Maya had already observed that the woman’s body was thin and frail, but that did not prepare her for the shock of seeing the withered arm that had lain hidden and which looked more like a mummy’s than an aged but evidently still-living woman.

The mummied hand itself was brittle and of an amber-like color. The fingers, laden with bejeweled rings, curled and twisted like parched saplings.

The scroll scratched, and Maya read: “Your world ages and decays all things. Even us, when we enter it. Even you. Look closely at the face of the messenger. Is she not like you? Will you not wither and die like her? Leave now, while you are still full of life.”

Maya did look closely at the woman’s face. It resembled hers. It could be that of a distant aunt or unknown grandparent . . .or herself? Everything the scroll said was true. She, Maya, was nothing in this world. She, Maya, was going to die one day.

“She cannot return without you,” scratched the scroll.

“That doesn’t seem fair,” said Maya.

“She risked everything to carry our message to you, Maya the Good. No other way exists.”

“You’re really putting the pressure on,” said Maya.

The scroll: “Do not be afraid.”

“I am afraid.”

“Face your fear. You will see it fall away.”

“I doubt it.”

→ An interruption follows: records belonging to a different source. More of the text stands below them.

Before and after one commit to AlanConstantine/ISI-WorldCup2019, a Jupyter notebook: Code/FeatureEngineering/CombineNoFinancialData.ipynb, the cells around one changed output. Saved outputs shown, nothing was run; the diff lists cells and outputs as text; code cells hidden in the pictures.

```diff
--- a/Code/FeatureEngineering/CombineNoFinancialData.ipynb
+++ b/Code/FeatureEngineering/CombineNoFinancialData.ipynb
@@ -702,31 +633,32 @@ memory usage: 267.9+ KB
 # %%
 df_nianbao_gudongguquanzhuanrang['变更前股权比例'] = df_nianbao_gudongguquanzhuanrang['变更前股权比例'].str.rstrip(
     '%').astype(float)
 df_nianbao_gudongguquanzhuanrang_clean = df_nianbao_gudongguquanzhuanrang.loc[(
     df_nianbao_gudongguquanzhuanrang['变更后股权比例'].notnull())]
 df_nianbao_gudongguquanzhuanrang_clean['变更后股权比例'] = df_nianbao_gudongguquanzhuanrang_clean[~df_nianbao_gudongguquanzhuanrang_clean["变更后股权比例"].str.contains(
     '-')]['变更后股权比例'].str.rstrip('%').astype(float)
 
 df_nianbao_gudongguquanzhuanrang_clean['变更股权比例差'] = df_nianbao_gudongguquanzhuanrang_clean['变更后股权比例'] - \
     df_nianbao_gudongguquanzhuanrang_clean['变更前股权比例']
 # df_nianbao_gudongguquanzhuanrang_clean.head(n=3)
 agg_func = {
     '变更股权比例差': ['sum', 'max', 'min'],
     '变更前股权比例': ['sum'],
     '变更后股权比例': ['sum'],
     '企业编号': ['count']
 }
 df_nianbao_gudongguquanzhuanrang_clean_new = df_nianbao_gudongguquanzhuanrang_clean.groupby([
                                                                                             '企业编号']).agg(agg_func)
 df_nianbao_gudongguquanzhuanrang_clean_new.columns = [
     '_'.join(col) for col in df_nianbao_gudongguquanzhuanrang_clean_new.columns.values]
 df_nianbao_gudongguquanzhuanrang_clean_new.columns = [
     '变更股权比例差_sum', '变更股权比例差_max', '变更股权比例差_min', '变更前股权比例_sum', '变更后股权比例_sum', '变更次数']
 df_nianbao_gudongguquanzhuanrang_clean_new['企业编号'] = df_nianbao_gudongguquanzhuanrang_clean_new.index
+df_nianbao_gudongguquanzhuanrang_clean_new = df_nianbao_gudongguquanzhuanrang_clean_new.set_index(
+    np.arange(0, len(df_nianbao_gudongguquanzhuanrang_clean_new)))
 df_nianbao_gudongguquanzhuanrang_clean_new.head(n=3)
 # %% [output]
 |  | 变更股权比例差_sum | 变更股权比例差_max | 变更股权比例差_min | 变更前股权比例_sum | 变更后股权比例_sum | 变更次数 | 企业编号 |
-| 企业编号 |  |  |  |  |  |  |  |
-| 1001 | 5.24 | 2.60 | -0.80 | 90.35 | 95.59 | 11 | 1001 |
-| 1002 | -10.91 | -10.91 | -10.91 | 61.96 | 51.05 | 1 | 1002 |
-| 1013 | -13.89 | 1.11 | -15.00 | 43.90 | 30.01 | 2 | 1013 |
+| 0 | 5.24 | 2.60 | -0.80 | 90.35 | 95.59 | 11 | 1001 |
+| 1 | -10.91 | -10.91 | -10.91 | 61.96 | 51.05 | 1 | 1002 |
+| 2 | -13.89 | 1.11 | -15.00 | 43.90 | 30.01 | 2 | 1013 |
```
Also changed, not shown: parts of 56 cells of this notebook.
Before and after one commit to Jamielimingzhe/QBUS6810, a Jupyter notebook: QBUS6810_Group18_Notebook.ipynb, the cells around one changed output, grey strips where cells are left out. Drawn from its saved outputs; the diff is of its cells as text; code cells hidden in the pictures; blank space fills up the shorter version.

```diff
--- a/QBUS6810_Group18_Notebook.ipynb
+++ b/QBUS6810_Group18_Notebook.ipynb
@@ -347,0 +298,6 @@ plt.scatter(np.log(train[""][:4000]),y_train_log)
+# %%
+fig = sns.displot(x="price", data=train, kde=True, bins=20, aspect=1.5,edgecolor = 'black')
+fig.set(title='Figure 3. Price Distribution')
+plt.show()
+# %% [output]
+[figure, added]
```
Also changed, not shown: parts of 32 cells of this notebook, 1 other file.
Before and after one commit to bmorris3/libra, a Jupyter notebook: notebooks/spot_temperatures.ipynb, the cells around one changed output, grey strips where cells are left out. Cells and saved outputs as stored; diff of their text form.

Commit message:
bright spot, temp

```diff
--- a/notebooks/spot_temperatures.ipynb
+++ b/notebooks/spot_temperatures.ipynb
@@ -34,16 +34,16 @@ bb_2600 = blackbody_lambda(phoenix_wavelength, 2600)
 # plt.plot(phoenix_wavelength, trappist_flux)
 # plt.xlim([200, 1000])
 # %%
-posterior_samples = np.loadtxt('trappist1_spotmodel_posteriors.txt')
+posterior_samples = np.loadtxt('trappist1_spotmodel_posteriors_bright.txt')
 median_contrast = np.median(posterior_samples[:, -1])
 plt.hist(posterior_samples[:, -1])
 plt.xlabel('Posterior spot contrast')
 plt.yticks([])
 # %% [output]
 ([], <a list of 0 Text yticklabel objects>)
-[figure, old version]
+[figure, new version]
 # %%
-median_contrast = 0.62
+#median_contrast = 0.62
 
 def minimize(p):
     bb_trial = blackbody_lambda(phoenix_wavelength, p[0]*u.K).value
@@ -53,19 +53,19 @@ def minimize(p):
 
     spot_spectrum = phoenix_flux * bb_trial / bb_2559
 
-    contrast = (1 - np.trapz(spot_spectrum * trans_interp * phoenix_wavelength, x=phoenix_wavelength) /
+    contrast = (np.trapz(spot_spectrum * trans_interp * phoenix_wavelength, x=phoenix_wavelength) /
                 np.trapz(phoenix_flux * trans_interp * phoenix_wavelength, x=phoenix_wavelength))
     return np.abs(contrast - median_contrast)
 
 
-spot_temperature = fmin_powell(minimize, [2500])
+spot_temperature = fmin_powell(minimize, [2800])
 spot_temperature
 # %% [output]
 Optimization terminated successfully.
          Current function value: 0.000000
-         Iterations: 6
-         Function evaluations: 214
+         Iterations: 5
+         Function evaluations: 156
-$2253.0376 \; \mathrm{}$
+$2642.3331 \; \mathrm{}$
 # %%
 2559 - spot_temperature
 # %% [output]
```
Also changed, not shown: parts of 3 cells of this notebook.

“Set aside your doubts. You are a hero. You have already won. We sing your praises. Never fear, never die. Ever glory. Ever.”

Maya let the scroll roll up and set it aside, it rolled under the chair, making the sound of furious further scratching.

Maya did not take the woman’s withered hands, though she could have done, and ended it all. Instead, she put her hands to the woman’s face and turned it slightly, so her head no longer leaned against the wing of the chair. The woman’s slight smile had faded.

“Listen to me,” said Maya. “I don’t want to talk to some scroll, magical and persistent as it is; I want to talk to you. Can you wake up? Can you please try to wake up? If only for a moment?”

The woman, the messenger from Mayastray, frowned.

“You call me Maya the Good. You call me a hero.”

The slight smile returned to the woman’s face.

“I’m not those things. That’s just a dream world, a dream I had when I was a girl.”

The scroll, still banished under the chair, scratched more furiously. Maya ignored it. The woman’s brow furrowed; her lips bent into a frown.

“Listen,” said Maya. “Listen, listen, listen. The scroll is right. I am afraid. But it’s this world I fear. To be something like the things you pretend that I am, I have to stay in the real world.”

The old woman’s lips parted. She did not speak, but Maya sensed the question the woman burned to ask:

What is real?

“We both know the answer to that,” said Maya.

The old woman’s face softened. A tear appeared at the corner of one eye and moved down, following the well-worn crevasses of her cheek.

“I am sorry to disappoint you, I truly am,” said Maya. “Your perfect world is a child’s creation, but I am not that child now. I must stay here and face whatever comes.”

The scroll, which had fallen silent, now scratched again, but with a different cadence, slow and sad.

Maya did not open it.

Come on, what did it say?

It said, “Then, you may yet become a champion.”

Maya looked at the woman’s face, now showing something like an expression of wistful understanding. “I’m sorry for your sacrifice,” Maya told her. “I hope you had a good life. Did you, I wonder?”

The sleeping woman smiled.

“And you really cannot go back?”

The sleeping woman smiled.

“Will you stay here and help me then, for as long as you have left? We’ll help each other, maybe?”

The sleeping woman smiled.

Kai, whom Maya had all but forgotten, caused her to jump when he called down to the basement from atop the landing, saying “Come on! We’re going to be late.”

“We’ll make it,” said Maya. A chance anyway.

Maya lifted the woman’s arms—the death arm and the still living one—arranging them so that they encircled her neck. Then, holding the woman behind the legs with one arm and across the back with the other, Maya lifted, finding the burden somewhat more than expected.

Nevertheless, Maya turned, carrying the woman. She found the stairs difficult. Each one creaked under the weight of the persistent, living being climbing them. But that persistent, living being kept climbing, carefully, up toward the open door and the light.

Then what happened?

So many things. A lifetime of them. You can just imagine.

• • •